French authorities plan to shut down a mosque where ‘targeting Christians, homosexuals, Jews’ are preached
The extreme preaching of an imam at a mosque in France has prompted the interior minister to close it for up to six months.
Gerald Darmanin told Cnews TV that he had “triggered” the closure of the mosque in Beauvais, a 50,000-person town 100 km north of Paris, due to “unacceptable” preaching.
In his speeches, the mosque’s imam “targets Christians, homosexuals, and Jews.”
In the Oise region, authorities had already announced plans to close the mosque due to lectures that incited hatred, violence, and “defend jihad.”

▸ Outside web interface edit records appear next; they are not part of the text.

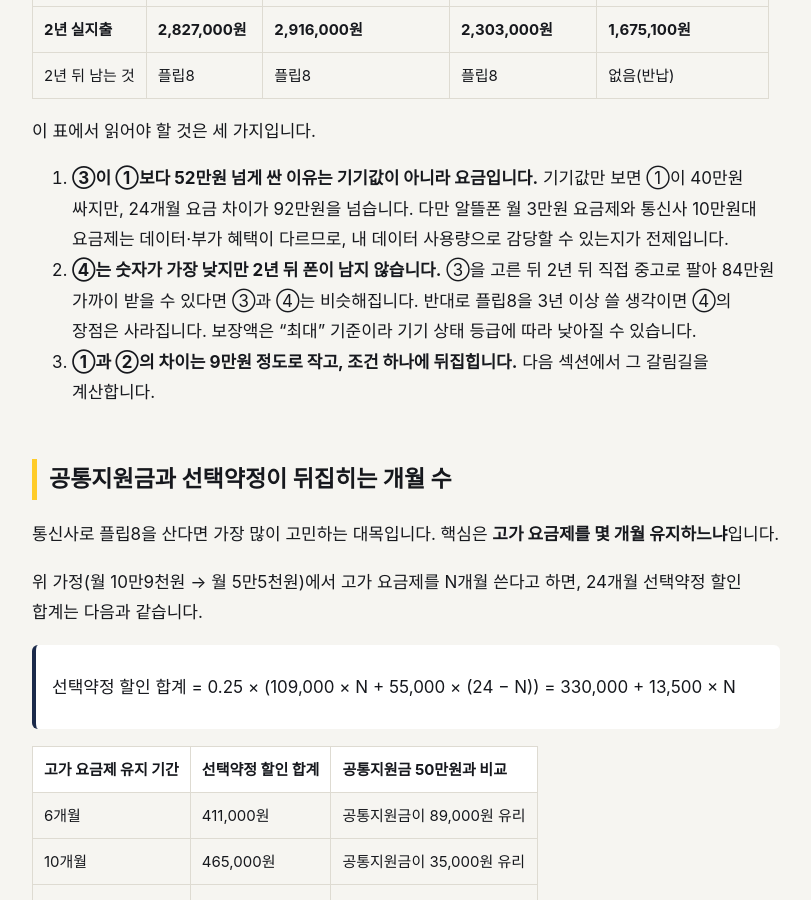
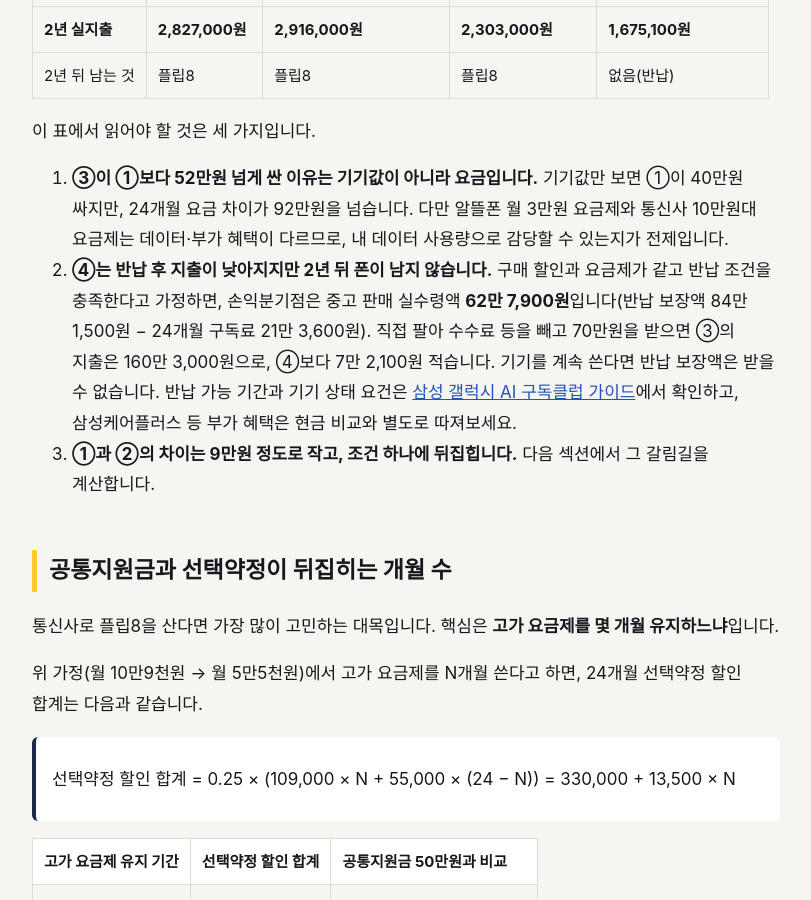
Before and after one commit to geukdeal/geukdeal.github.io, a Jekyll site: the page built from _posts/2026-11-20-galaxy-z-flip8-cheap.md, in a window 1280 px wide and 900 px high, scrolled down 2619 px. Shown: the whole window, without its empty margins (234-1045 px from the left). Built offline with Jekyll 4.4.1, drawn with Linux system fonts in a browser that asks for light colours; some of the changed text lies outside the part shown.

Commit message:
Correct Flip8 subscription resale break-even and FAQ

```diff
--- a/_posts/2026-11-20-galaxy-z-flip8-cheap.md
+++ b/_posts/2026-11-20-galaxy-z-flip8-cheap.md
@@ -13,7 +13,7 @@ faq:
   - q: "플립8은 공통지원금과 선택약정 중 무엇을 골라야 하나요?"
     a: "공통지원금 50만원 기준 요금제(SKT 월 10만9천원 등)를 몇 개월 유지하느냐로 갈립니다. 본문처럼 월 10만9천원 요금제를 쓰다가 월 5만5천원으로 내리는 경우, 고가 요금제를 13개월 이상 유지하면 선택약정 25% 할인 합계가 공통지원금 50만원보다 커집니다. 6개월만 유지하고 내릴 계획이면 공통지원금이 유리합니다."
   - q: "갤럭시 AI 구독클럽으로 사면 정말 싸지나요?"
-    a: "2년 뒤 기기를 반납할 생각이 있을 때만 싸집니다. 보도에 따르면 플립8 자급제 구매 후 2년형에 가입하면 월 8,900원을 내고, 2년 뒤 반납 시 삼성닷컴 기준가의 최대 50%를 돌려받습니다. 기기를 계속 쓰거나 직접 중고로 팔 계획이라면 구독료만큼 손해가 될 수 있으므로 반납 조건과 등급 기준을 먼저 확인해야 합니다."
+    a: "반납 조건을 충족하고 구매 할인과 요금제가 같다면, 표의 예시에서 구독 후 반납과 일반 구매 후 중고 판매의 현금 지출이 같아지는 중고 판매 실수령액은 62만 7,900원입니다. 그보다 많이 받고 팔 수 있다면 구독 없이 구매하는 편이 저렴합니다. 삼성케어플러스 등 구독 부가 혜택의 가치는 별도로 비교하세요."
   - q: "성지에서 플립8을 살 때 특히 확인할 것은 무엇인가요?"
     a: "할부원금과 공통지원금·선택약정 체크 항목, 요금제와 유지 개월 수, 추가지원금 지급 방식을 계약서에서 확인하고, 폴더블 특성상 개통 전 접었다 폈을 때 화면 주름·힌지 소리·외부 화면 상태를 살펴야 합니다. 일부 색상은 삼성닷컴·삼성 강남 전용 자급제 모델이라 통신사 매장에서는 구할 수 없습니다."
 ---
@@ -70,7 +70,7 @@ faq:
 이 표에서 읽어야 할 것은 세 가지입니다.
 
 1. **③이 ①보다 52만원 넘게 싼 이유는 기기값이 아니라 요금입니다.** 기기값만 보면 ①이 40만원 싸지만, 24개월 요금 차이가 92만원을 넘습니다. 다만 알뜰폰 월 3만원 요금제와 통신사 10만원대 요금제는 데이터·부가 혜택이 다르므로, 내 데이터 사용량으로 감당할 수 있는지가 전제입니다.
-2. **④는 숫자가 가장 낮지만 2년 뒤 폰이 남지 않습니다.** ③을 고른 뒤 2년 뒤 직접 중고로 팔아 84만원 가까이 받을 수 있다면 ③과 ④는 비슷해집니다. 반대로 플립8을 3년 이상 쓸 생각이면 ④의 장점은 사라집니다. 보장액은 "최대" 기준이라 기기 상태 등급에 따라 낮아질 수 있습니다.
+2. **④는 반납 후 지출이 낮아지지만 2년 뒤 폰이 남지 않습니다.** 구매 할인과 요금제가 같고 반납 조건을 충족한다고 가정하면, 손익분기점은 중고 판매 실수령액 **62만 7,900원**입니다(반납 보장액 84만 1,500원 − 24개월 구독료 21만 3,600원). 직접 팔아 수수료 등을 빼고 70만원을 받으면 ③의 지출은 160만 3,000원으로, ④보다 7만 2,100원 적습니다. 기기를 계속 쓴다면 반납 보장액은 받을 수 없습니다. 반납 가능 기간과 기기 상태 요건은 [삼성 갤럭시 AI 구독클럽 가이드](https://www.samsung.com/sec/ai-subs/galaxyclub/guide/)에서 확인하고, 삼성케어플러스 등 부가 혜택은 현금 비교와 별도로 따져보세요.
 3. **①과 ②의 차이는 9만원 정도로 작고, 조건 하나에 뒤집힙니다.** 다음 섹션에서 그 갈림길을 계산합니다.
 
 ## 공통지원금과 선택약정이 뒤집히는 개월 수
@@ -137,7 +137,7 @@ faq:
 공통지원금 50만원 기준 요금제(SKT 월 10만9천원 등)를 몇 개월 유지하느냐로 갈립니다. 본문처럼 월 10만9천원 요금제를 쓰다가 월 5만5천원으로 내리는 경우, 고가 요금제를 13개월 이상 유지하면 선택약정 25% 할인 합계가 공통지원금 50만원보다 커집니다. 6개월만 유지하고 내릴 계획이면 공통지원금이 유리합니다.
 
 **Q. 갤럭시 AI 구독클럽으로 사면 정말 싸지나요?**
-2년 뒤 기기를 반납할 생각이 있을 때만 싸집니다. 보도에 따르면 플립8 자급제 구매 후 2년형에 가입하면 월 8,900원을 내고, 2년 뒤 반납 시 삼성닷컴 기준가의 최대 50%를 돌려받습니다. 기기를 계속 쓰거나 직접 중고로 팔 계획이라면 구독료만큼 손해가 될 수 있으므로 반납 조건과 등급 기준을 먼저 확인해야 합니다.
+반납 조건을 충족하고 구매 할인과 요금제가 같다면, 표의 예시에서 구독 후 반납과 일반 구매 후 중고 판매의 현금 지출이 같아지는 중고 판매 실수령액은 62만 7,900원입니다. 그보다 많이 받고 팔 수 있다면 구독 없이 구매하는 편이 저렴합니다. 삼성케어플러스 등 구독 부가 혜택의 가치는 별도로 비교하세요.
 
 **Q. 성지에서 플립8을 살 때 특히 확인할 것은 무엇인가요?**
 할부원금과 공통지원금·선택약정 체크 항목, 요금제와 유지 개월 수, 추가지원금 지급 방식을 계약서에서 확인하고, 폴더블 특성상 개통 전 접었다 폈을 때 화면 주름·힌지 소리·외부 화면 상태를 살펴야 합니다. 일부 색상은 삼성닷컴·삼성 강남 전용 자급제 모델이라 통신사 매장에서는 구할 수 없습니다.
```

In a letter written last week, the Oise prefecture announced the intention, noting that a 10-day period of information gathering was required before any action could be done.
The mosque’s imam was a recent convert, according to the Courrier Picard.
The imam was suspended from his duties following the prefecture’s letter, according to a lawyer for the mosque’s management organisation.
Darmanin announced earlier this year that France would increase checks on mosques and groups accused of disseminating radical Islamic propaganda.
The crackdown followed the death of teacher Samuel Paty in October 2020, who was targeted online for showing controversial caricatures of the Prophet Mohammed published by satirical magazine Charlie Hebdo during a civics class.
In recent months, 99 mosques and Muslim prayer rooms out of 2,623 in France have been probed for allegedly disseminating “separatist” rhetoric.
Six were being investigated for possible closure under French legislation against extremism and Islamist separatism.
The Simon Wiesenthal Centre’s head praised the government’s decision to close the mosque, saying it will influence the upcoming presidential election.
“Of the 2,600 mosques, prayer halls, and Islamic schools in France, 99 have been investigated so far,” Shimon Samuels stated.